Let’s face it: Most people reading this are either having a care crisis themselves, or have a close relative or friend experiencing a care crisis. The pandemic has exacerbated America’s longstanding care crisis, especially for women and people of color. During the 2020 recession, women have been leaving the workforce at four times the rate of men. Two out of five mothers are the primary breadwinners for their families, which means that COVID-19 poses a particular challenge for single moms.
Nearly half of voters in 10 battleground states reported that they had to take time off this year to deal with medical issues facing them or a family member — or couldn’t take time off because they would have lost wages. Around the country, a third say their caregiving demands have increased, and most report a serious problem even finding quality, affordable child care. Any COVID-19 relief measure, in order to provide real relief to Americans, must ensure access to quality, affordable child care and long-term care, as well as paid family leave and paid sick days.
That’s why it’s so shocking to hear that Congress may scrap a paid sick leave program that provides a vital lifeline, especially for low-wage workers, and that is proven to help slow the spread of diseases such as COVID-19 in our communities.
For example, in New Hampshire, the Rochester Child Care Center has 65 employees, 25 of whom have used federal leave from the COVID-19 relief programs that soon will expire.
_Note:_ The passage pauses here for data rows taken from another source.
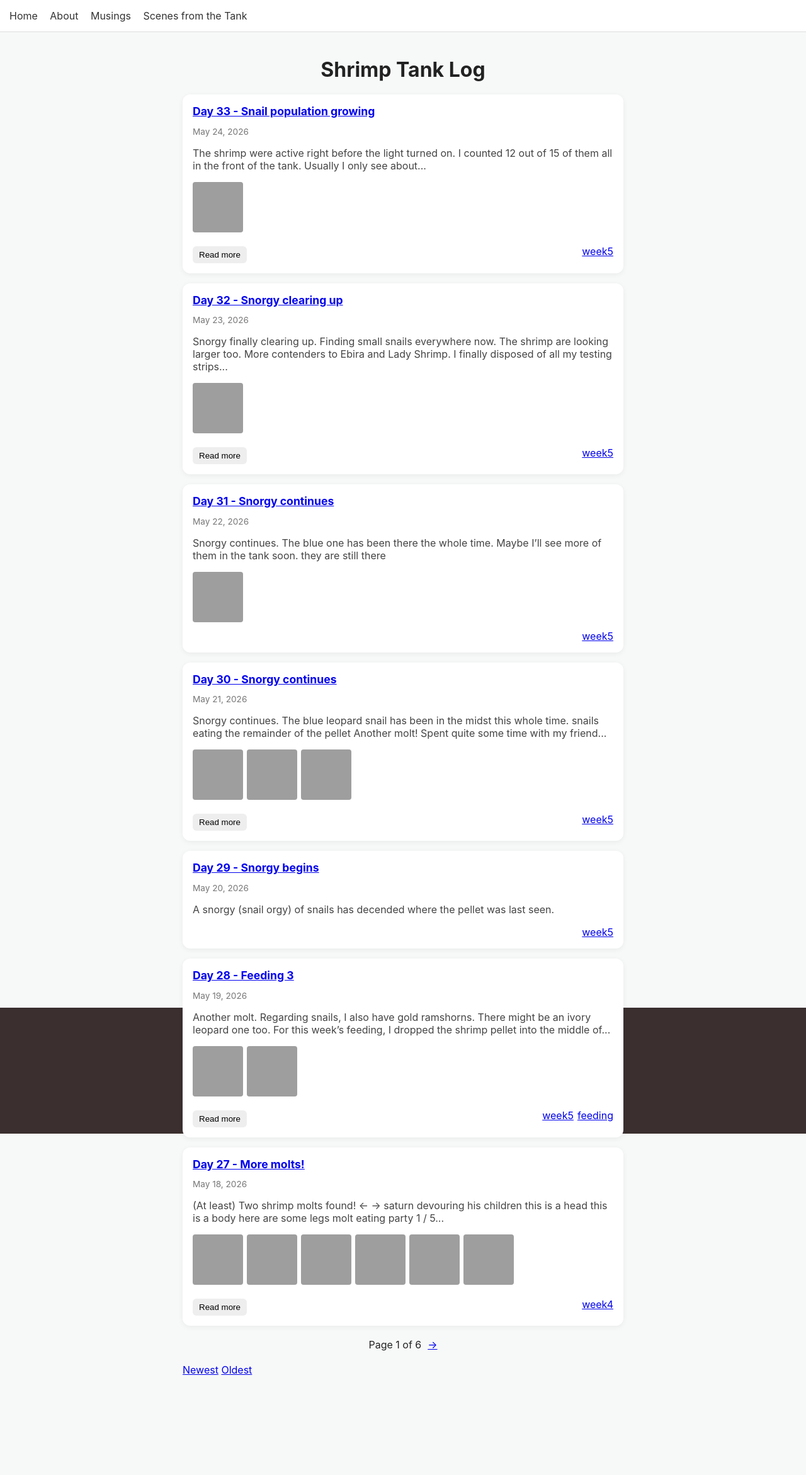
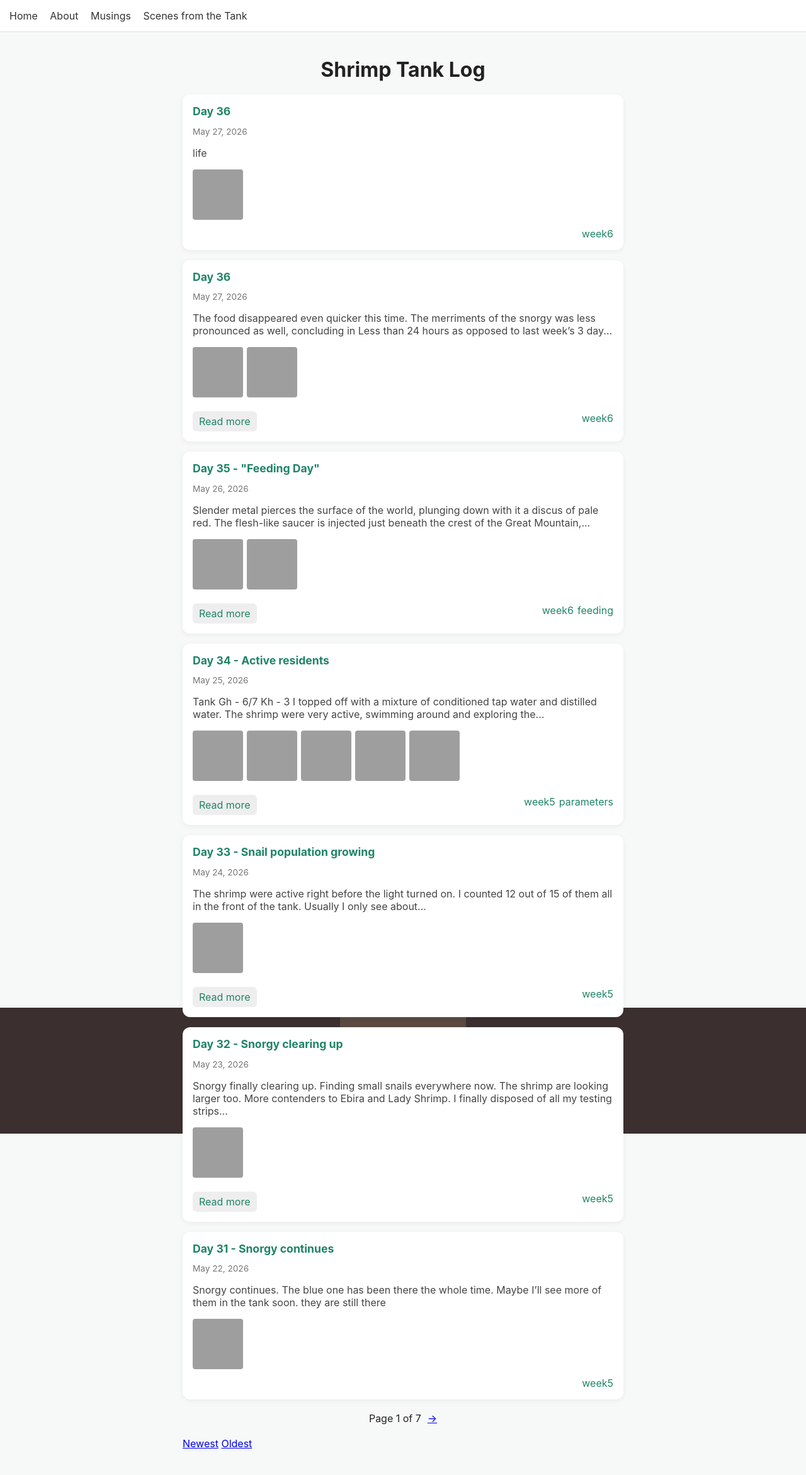
Before and after one commit to h3ming/ShrimpWorld, a Jekyll site: the page built from index.html, in a window 1280 px wide. Shown: the whole page at 63% size. Built offline with Jekyll 4.4.1, drawn with Linux system fonts in a browser that asks for light colours; the list of posts is cut into pages by our own code; before the commit the page ends 2225 px from its top, so only the background shows below that; grey boxes are pictures that could not be loaded.

Commit message:
site stuff finished for now

```diff
--- /dev/null
+++ b/_posts/2026-05-25-Day34.md
@@ -0,0 +1,37 @@
+---
+layout: post
+title: Day 34 - Active residents
+date: 2026-05-25
+tags: [week5, parameters]
+galleries: [photo, tank]
+photo:
+    - stem: 2026-05-25-day34-v04
+      type: video
+      note: "snail love"
+    - stem: 2026-05-25-day34-v02
+      type: video
+      note: "shrimp punching air"
+    - stem: 2026-05-25-day34-v03
+      type: video
+      note: "snail fall tease"
+
+tank:
+    - stem: 2026-05-25-day34-v01
+      type: video
+      note: "okay so I did cause one but it doesn't count"
+    - stem: 2026-05-25-day34-01
+      note: "Day 34 tank."
+---
+
+#### Tank
+`Gh - 6/7`
+`Kh - 3`
+
+I topped off with a mixture of conditioned tap water and distilled water. The shrimp were very active, swimming around and exploring the added 10% of their habitat. It's big change after all.
+Everyone is active today.
+
+{% include slideshow.html photos=page.photo %}
+
+Been very into snail falls lately (see musings page for more detail). I saw 3 falls over the course of an hour today.
+
+{% include slideshow.html photos=page.tank %}
--- /dev/null
+++ b/_posts/2026-05-26-Day35.md
@@ -0,0 +1,24 @@
+---
+layout: post
+title: Day 35 - "Feeding Day"
+date: 2026-05-26
+tags: [week6, feeding]
+galleries: [photo]
+photo:
+    - stem: 2026-05-26-day35-v01
+      type: video
+      note: "the swarm decends"
+    - stem: 2026-05-26-day35-v02
+      type: video
+---
+
+Slender metal pierces the surface of the world, plunging down with it a discus of pale red. The flesh-like saucer is injected just beneath the crest of the Great Mountain, escaping the notice of a lone mollusk scaling the rugged terrain.
+It remained undisturbed for a span, emitting a pungent-bloody odor which wafts through the water-air, screaming its location. Intrepid explorers soon approach.
+Hundreds of ommatidia cluster to compose the stalked compound eyes of the armored crustacean, millions of years of evolution priming the creature’s response to changes in light and movement. A six-man infantry of thread-like antennae wave about wildly as the many-legged scavenger scuttles up the speckled rock.
+
+! WIP !
+
+{% include slideshow.html photos=page.photo %}
+
+
+In other news I finally got some better seating for looking at my tank. A few friends and I found an old part of Ida Noyes behind the newer offices where they discarded a lot of these wobbly stool things and I took one. It's working great.
--- /dev/null
+++ b/_posts/2026-05-27-Day36.md
@@ -0,0 +1,20 @@
+---
+layout: post
+title: Day 36
+date: 2026-05-27
+tags: [week6]
+galleries: [photo]
+photo:
+    - stem: 2026-05-27-day36-v01
+      type: video
+      note: "Ebira fanning her swimmerets"
+    - stem: 2026-05-27-day36-v02
+      type: video
+      note: "shrimp grooming"
+---
+
+The food disappeared even quicker this time. The merriments of the snorgy was less pronounced as well, concluding in Less than 24 hours as opposed to last week’s 3 day feast. The glass is the clearest it’s been since the early days of the tank.
+Lady shrimp’s swimmerets are suspiciously active even with her mundane movements…..oxygenating eggs maybe??
+Ebira is also fanning her swimmerets a lot while otherwise not moving. Maybe I'm due for a molt...
+
+{% include slideshow.html photos=page.photo %}
--- a/about.md
+++ b/about.md
@@ -3,6 +3,8 @@
 title: About
 ---
 
-This is the captain's log for my planted shrimp tank.
+This is the captain's log for my planted shrimp tank, with the tank beginning officially April 14 2026.
 
-Work began officially April 14 2026, but I had been thinking about setting up my own tank for the past year, if not longer.
+This website was also serves as the final project for Professor Katherine Buse's Interactive Environements course, but I plan to maintain and make further updates to the site.
+
+This site is coded with Jekyll.
--- a/assets/css/style.css
+++ b/assets/css/style.css
@@ -72,7 +72,7 @@
   padding: 16px;
   text-decoration: none;
   color: inherit;
-  box-shadow: 0 2px 10px rgba(0,0,0,0.06);
+  /* box-shadow: 0 2px 10px rgba(0,0,0,0.06); */
   transition: transform 0.15s ease, box-shadow 0.15s ease;
 }
 
@@ -96,7 +96,7 @@
   background: white;
   padding: 16px;
   border-radius: 14px;
-  box-shadow: 0 2px 10px rgba(0,0,0,0.06);
+  /*box-shadow: 0 2px 10px rgba(0,0,0,0.06);*/
   transition: all 0.2s ease;
 }
 
@@ -190,6 +190,19 @@
 
 .card-thumb-link:hover img {
   opacity: 0.85;
+}
+
+.post-card a {
+  color: #1f8466;
+  text-decoration: none;
+}
+
+.post-card h2 a:visited {
+  color: #141d69 !important;
+}
+
+.post-card a:hover {
+  color: #25a57f;
 }
 /* ======pagination====== */
 
--- a/create_post.py
+++ b/create_post.py
@@ -56,7 +56,7 @@
 
 # Example usage
 create_day_posts(
-    start_day=28,
-    num_posts=6,
+    start_day=34,
+    num_posts=3,
     start_date="2026-05-25"
 )
--- a/index.html
+++ b/index.html
@@ -32,14 +32,20 @@
         {% endfor %}
 </div>
       {% endif %}
-      {% if word_count > 30 %}
+      {% unless post.galleries %}
+        {% if word_count > 30 %}
 <div class="post-full hidden">
           {{ post.content }}
 </div>
-      {% endif %}
+        {% endif %}
+      {% endunless %}
 <div class="post-footer">
         {% if word_count > 30 %}
+          {% if post.galleries %}
+<a href="{{ post.url }}" class="toggle-btn">Read more</a>
+          {% else %}
 <button class="toggle-btn">Read more</button>
+          {% endif %}
         {% endif %}
         {% if post.tags %}
 <div class="tags">
--- a/musings.html
+++ /dev/null
@@ -1,6 +0,0 @@
----
-layout: default
-title: Things Keeping a Tank Has Evoked in My Brain
----
-
-<h1>I will put posts here</h1>
--- /dev/null
+++ b/musings.md
@@ -0,0 +1,14 @@
+---
+layout: default
+title: Things Keeping a Tank Has Evoked in My Brain
+---
+
+### Some things Keeping a Tank Has Evoked in My Brain that Will Not Only Be Further Explored But Also and Have Better Formatting in the Future
+
+Keeping a tank does kind of make me feel like a mini-god, as creator of this mesocosm. It also makes me feel like I'm playing a game not disimilar to SimEarth, where the puzzle I'm solving is to achieve a close enough balance such that the tank's ecosystem continues with as little interaction from me as possible. A lot of the fun comes from watching what these organisms do and they interact with one another. I might tip the scales sometimes, or intervene to keep things from going too badly, but in general I want to see how nature takes its course.
+
+---
+
+Not everyone is as excited as I am about the things that happen in my tank. I've learned to try different angles to elicit interest. My partner used to only look at the tank a few seconds at a time, but ever since I told her about snail falls (sometimes snails let go and drop down from the surface of the water, it's very beautiful and graceful), she's been spending more time viewing it. However, this shared knowledge also unlocked the earthquake interaction for the tank, where she stands infront of the tank and shifts her body weight to shake the floor in hopes of eliciting the fall of unsuspecting snails.
+
+---
```
Also changed, not shown: _posts/2026-05-28-Day37.md (added, +13 -0 lines).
This aid kept the staff from getting sick, kept the child care center in business, and kept parents working during an economic crisis.
Helping family caregivers is not just good policy — it’s good politics. New polling from the 2020 election, commissioned by the Women Effect Action Fund, shows that a rising class of “care economy voters” — including those battered by COVID-19 and facing personal and financial strains — are focused on the need for child care, elder care, family and medical leave, and paid sick days to stay in the workforce and care for loved ones.
Millions of these care economy voters played a decisive role in the 2020 election. They were critical to the coalition that elected Joe BidenJoe BidenNew York woman arrested after allegedly spitting on Jewish children Former Sen. Donnelly confirmed as Vatican ambassador Giuliani associate sentenced to a year in prison in campaign finance case MORE president, driving suburban victories that helped him flip key states that Donald TrumpDonald TrumpJudge rules Alaska governor unlawfully fired lawyer who criticized Trump Giuliani led fake electors plot: CNN Giuliani associate sentenced to a year in prison in campaign finance case MORE won in 2016. Biden championed these issues, and it made a huge difference for him by attracting more voters to the Democratic ticket. His platform for building a more resilient care system was supported by three in four battleground state voters, including large majorities from both parties — and almost six in 10 Trump voters.
The 2020 election showed that Americans now agree — across race, gender, class and party lines — that it’s time for the government to focus as never before on issues that address the health and well-being of all Americans. The nation now has a new “care economy” electorate that has delivered a mandate.
The care economy agenda is also smart economics, because it keeps more Americans in the workforce, providing for their families.
Whatever COVID-19 relief legislation Congress adopts must include care economy support to address the issues families are facing. Only an approach that includes emergency paid family and sick leave, along with full funding of child care and elder care, can be called real relief. Americans are struggling, and they’ve spoken. Now it’s time for Congress to listen.
Lisa Guide is co-founder of the Women Effect Action Fund and an associate director at Rockefeller Family Fund. She is a former deputy assistant secretary in the U.S. Department of the Interior, and worked at the White House Council on Environmental Quality. Follow on Twitter @lguide.